_WHAT IS EXPECTED_: Everything in the data below should be restated word for word.

_INFORMATION PROVIDED_:
########
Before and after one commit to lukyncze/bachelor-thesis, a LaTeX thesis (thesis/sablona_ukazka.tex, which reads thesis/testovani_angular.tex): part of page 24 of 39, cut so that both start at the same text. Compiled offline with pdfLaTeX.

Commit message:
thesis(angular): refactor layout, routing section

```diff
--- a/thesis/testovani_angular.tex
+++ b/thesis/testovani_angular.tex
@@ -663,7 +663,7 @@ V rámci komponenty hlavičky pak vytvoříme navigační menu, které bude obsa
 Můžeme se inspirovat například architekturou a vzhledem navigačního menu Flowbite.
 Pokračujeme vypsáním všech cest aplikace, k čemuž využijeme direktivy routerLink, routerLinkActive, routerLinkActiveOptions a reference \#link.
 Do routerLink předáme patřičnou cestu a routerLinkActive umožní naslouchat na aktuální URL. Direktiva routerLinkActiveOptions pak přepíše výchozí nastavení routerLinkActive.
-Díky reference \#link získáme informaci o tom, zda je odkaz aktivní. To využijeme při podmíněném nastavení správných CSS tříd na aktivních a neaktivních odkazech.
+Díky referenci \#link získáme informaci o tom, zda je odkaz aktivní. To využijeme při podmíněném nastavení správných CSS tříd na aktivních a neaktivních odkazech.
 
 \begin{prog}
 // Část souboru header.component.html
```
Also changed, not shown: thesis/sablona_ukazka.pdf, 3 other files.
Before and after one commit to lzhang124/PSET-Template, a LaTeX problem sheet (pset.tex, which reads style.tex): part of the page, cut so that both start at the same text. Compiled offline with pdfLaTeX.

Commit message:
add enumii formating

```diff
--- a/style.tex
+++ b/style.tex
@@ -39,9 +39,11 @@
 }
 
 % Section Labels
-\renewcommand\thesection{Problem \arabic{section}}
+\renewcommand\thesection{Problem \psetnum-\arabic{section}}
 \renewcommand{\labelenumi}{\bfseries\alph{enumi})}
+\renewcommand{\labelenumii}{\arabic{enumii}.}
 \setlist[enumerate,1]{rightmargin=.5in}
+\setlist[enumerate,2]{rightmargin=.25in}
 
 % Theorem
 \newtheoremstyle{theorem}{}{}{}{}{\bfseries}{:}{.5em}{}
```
########
_REPLY TO THE TASK_:
Before and after one commit to lukyncze/bachelor-thesis, a LaTeX thesis (thesis/sablona_ukazka.tex, which reads thesis/testovani_angular.tex): part of page 24 of 39, cut so that both start at the same text. Compiled offline with pdfLaTeX.

Commit message:
thesis(angular): refactor layout, routing section

```diff
--- a/thesis/testovani_angular.tex
+++ b/thesis/testovani_angular.tex
@@ -663,7 +663,7 @@ V rámci komponenty hlavičky pak vytvoříme navigační menu, které bude obsa
 Můžeme se inspirovat například architekturou a vzhledem navigačního menu Flowbite.
 Pokračujeme vypsáním všech cest aplikace, k čemuž využijeme direktivy routerLink, routerLinkActive, routerLinkActiveOptions a reference \#link.
 Do routerLink předáme patřičnou cestu a routerLinkActive umožní naslouchat na aktuální URL. Direktiva routerLinkActiveOptions pak přepíše výchozí nastavení routerLinkActive.
-Díky reference \#link získáme informaci o tom, zda je odkaz aktivní. To využijeme při podmíněném nastavení správných CSS tříd na aktivních a neaktivních odkazech.
+Díky referenci \#link získáme informaci o tom, zda je odkaz aktivní. To využijeme při podmíněném nastavení správných CSS tříd na aktivních a neaktivních odkazech.
 
 \begin{prog}
 // Část souboru header.component.html
```
Also changed, not shown: thesis/sablona_ukazka.pdf, 3 other files.
Before and after one commit to lzhang124/PSET-Template, a LaTeX problem sheet (pset.tex, which reads style.tex): part of the page, cut so that both start at the same text. Compiled offline with pdfLaTeX.

Commit message:
add enumii formating

```diff
--- a/style.tex
+++ b/style.tex
@@ -39,9 +39,11 @@
 }
 
 % Section Labels
-\renewcommand\thesection{Problem \arabic{section}}
+\renewcommand\thesection{Problem \psetnum-\arabic{section}}
 \renewcommand{\labelenumi}{\bfseries\alph{enumi})}
+\renewcommand{\labelenumii}{\arabic{enumii}.}
 \setlist[enumerate,1]{rightmargin=.5in}
+\setlist[enumerate,2]{rightmargin=.25in}
 
 % Theorem
 \newtheoremstyle{theorem}{}{}{}{}{\bfseries}{:}{.5em}{}
```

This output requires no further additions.